Task brief: Everything in the listing must be repeated exactly, apart from the images.

Records provided:
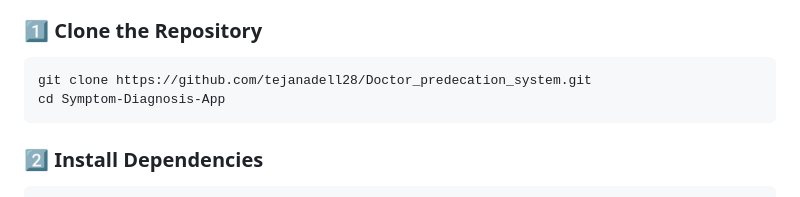
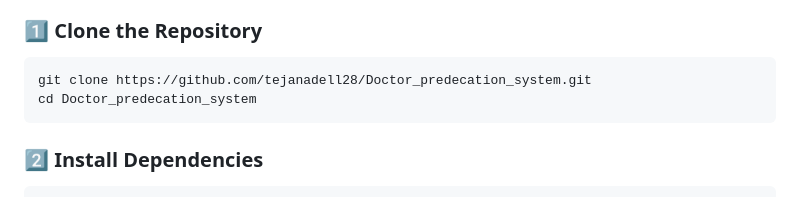
Before and after one commit to tejanadella28/Doctor_predecation_system, a Markdown page: README.md, the part around the change printed below. GitHub-like rendering.

````diff
--- a/README.md
+++ b/README.md
@@ -42,7 +42,7 @@
 ### 1️⃣ Clone the Repository
 ```bash
 git clone https://github.com/tejanadell28/Doctor_predecation_system.git
-cd Symptom-Diagnosis-App
+cd Doctor_predecation_system
 ```
 
 ### 2️⃣ Install Dependencies
````
Also changed, not shown: other parts of README.md (+0 -2 lines).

Problem solution:
Before and after one commit to tejanadella28/Doctor_predecation_system, a Markdown page: README.md, the part around the change printed below. GitHub-like rendering.

````diff
--- a/README.md
+++ b/README.md
@@ -42,7 +42,7 @@
 ### 1️⃣ Clone the Repository
 ```bash
 git clone https://github.com/tejanadell28/Doctor_predecation_system.git
-cd Symptom-Diagnosis-App
+cd Doctor_predecation_system
 ```
 
 ### 2️⃣ Install Dependencies
````
Also changed, not shown: other parts of README.md (+0 -2 lines).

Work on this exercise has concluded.